“Essentially, it led to a couple different surgeries: eye surgery, heel cord surgery, hamstring surgery,” he said.
“Sometimes, I would show up after summer break [in elementary school] in a wheelchair or in a cast or in those ‘Forrest Gump’-like inserts that don’t actually just fly off your legs like in the movie,” he joked.
White Sox announcer finds his calling despite all odds
Eventually, Benetti was able to stop wearing orthotic inserts in his shoes. By high school, he was playing first chair tuba in the band.
“Part of being in band was being in marching band … However, I would have toppled over had I worn the [tuba]. I didn’t have the strength for that and the coordination for it either,” he recalled.
The band director tried to make it work.
“They started by putting a tuba on the stand, and the entire band was going in orbit around me,” he said. “So the band director said, ‘Look, this is not a good idea. Why don’t you be the announcer for our sets?’ “
Benetti was a natural. The opportunity helped him land a gig with his high school radio station.
“We gravitate towards the things we’re good at,” he said.
Benetti went on to graduate from Syracuse University with bachelor’s degrees in broadcast journalism, economics and psychology and earned a law degree from Wake Forest University.
He worked a long list of sports announcing jobs to make a name for himself, including serving as the lead announcer for the Syracuse Chiefs Minor League Baseball team and covering various sports for ESPN.
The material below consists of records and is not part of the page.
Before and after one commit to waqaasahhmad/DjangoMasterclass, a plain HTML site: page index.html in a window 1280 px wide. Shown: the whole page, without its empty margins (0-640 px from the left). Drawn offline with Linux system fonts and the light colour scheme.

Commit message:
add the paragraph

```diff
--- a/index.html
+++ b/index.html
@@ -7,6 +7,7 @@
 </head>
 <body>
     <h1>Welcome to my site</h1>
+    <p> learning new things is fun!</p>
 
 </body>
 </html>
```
“When I started doing TV, there was a worry of, will people want me on TV because I can’t look directly into the camera,” he recalled.
Benetti has a lazy eye and walks with a slight limp.
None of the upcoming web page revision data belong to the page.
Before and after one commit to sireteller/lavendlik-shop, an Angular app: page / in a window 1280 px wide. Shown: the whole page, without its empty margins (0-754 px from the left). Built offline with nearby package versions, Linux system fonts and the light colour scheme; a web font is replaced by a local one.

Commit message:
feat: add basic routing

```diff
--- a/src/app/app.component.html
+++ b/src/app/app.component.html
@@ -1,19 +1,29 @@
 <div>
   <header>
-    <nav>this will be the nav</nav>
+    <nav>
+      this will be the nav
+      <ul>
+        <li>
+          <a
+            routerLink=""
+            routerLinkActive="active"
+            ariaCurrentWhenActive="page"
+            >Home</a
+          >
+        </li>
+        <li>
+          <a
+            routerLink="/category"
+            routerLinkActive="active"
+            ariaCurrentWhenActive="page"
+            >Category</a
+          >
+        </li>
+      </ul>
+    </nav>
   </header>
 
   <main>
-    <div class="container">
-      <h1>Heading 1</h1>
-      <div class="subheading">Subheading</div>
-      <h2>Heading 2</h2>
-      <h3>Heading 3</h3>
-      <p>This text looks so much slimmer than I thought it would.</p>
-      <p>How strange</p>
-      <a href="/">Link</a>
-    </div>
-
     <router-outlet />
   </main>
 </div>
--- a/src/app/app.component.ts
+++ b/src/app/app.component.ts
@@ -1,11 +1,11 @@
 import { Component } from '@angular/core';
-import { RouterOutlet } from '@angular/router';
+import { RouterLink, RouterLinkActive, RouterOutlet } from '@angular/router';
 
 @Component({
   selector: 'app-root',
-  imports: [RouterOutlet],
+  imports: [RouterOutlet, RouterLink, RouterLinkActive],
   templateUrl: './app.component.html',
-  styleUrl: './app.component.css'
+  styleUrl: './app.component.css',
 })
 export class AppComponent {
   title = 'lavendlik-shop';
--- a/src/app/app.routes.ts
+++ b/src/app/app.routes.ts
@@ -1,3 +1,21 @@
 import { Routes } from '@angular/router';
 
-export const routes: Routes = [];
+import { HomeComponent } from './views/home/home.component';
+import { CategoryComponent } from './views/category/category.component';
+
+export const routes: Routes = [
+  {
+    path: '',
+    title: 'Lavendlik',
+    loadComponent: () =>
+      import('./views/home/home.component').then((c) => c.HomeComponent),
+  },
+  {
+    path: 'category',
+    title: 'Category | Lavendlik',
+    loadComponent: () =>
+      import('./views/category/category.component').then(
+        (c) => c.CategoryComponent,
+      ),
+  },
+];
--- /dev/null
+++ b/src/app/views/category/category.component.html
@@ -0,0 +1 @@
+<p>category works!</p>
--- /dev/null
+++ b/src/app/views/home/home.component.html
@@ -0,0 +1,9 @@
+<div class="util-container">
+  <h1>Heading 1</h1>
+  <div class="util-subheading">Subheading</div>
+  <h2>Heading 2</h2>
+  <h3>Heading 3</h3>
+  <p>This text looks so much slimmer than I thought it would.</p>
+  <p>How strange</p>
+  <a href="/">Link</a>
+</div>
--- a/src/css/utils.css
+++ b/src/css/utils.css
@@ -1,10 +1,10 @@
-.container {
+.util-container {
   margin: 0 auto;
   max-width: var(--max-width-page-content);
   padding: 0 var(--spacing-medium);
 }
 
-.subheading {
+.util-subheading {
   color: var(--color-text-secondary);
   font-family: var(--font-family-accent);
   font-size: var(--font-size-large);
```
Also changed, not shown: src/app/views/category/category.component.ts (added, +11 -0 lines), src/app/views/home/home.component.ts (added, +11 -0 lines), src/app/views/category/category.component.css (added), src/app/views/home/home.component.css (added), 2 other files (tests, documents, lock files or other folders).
“I actually forget how I walk until I walk past a mirror. And then I think, ‘Why did we invent mirrors?’ ” he joked. “There were some hurdles there, and people helped me get through it. Now, it’s really not an issue.”
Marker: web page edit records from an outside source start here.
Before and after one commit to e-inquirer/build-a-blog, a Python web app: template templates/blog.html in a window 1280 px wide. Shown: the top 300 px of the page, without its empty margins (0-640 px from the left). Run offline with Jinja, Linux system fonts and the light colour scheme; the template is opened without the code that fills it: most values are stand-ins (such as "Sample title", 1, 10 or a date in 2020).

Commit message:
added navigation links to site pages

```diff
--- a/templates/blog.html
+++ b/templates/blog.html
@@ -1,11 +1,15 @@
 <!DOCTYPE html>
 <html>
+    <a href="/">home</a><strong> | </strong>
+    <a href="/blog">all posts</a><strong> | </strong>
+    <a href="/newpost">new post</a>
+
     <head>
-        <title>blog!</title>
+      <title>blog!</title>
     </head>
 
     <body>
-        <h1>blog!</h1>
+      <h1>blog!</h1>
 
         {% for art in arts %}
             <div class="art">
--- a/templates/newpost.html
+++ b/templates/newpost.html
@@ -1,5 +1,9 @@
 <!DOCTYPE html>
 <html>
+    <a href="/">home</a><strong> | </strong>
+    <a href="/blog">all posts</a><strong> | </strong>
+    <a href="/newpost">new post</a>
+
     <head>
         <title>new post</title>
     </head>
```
Benetti said the way cerebral palsy affects him today is perception.
“If I walk into a room and people don’t know me, there might be a belief, still: ‘Hey, can he do this? Can he do that?’ The hope is that we get to a time where people are thinking first, ‘What can this person do?’ not ‘What help do they need?’ ” he said.
Benetti’s cerebral palsy never came into play when the White Sox were hiring.
“We knew he wasn’t going to win any speed racing contests when we interviewed him,” joked Brooks Boyer, the team’s senior vice president of sales and marketing.
Boyer said he spoke with close to 100 people in the broadcasting world to find the right announcer.
“I asked many of them, ‘Give me your top three young broadcasters, guys that have earned a shot at being in the big leagues.’ And Jason Benetti was on every single one of those people’s lists,” he said.
Seasoned announcer Steve Stone is Benetti’s partner in the booth.
“He’s very intelligent,” Stone said. “The best thing about him is he has a wonderful sense of humor.”
“I think the only thing that really aggravates him is when people treat him in a different manner because he has CP,” he added. “Everybody has something. He happens to have this, but it hasn’t stood in the way of anything he’s ever accomplished. I don’t think he views himself as an inspiration, but he truly is.”
“If I can help an employer look past somebody else’s disability, that’s of great value to me,” Benetti said. “If I can help a person do something tomorrow that they didn’t do today, that’s what I want to do.”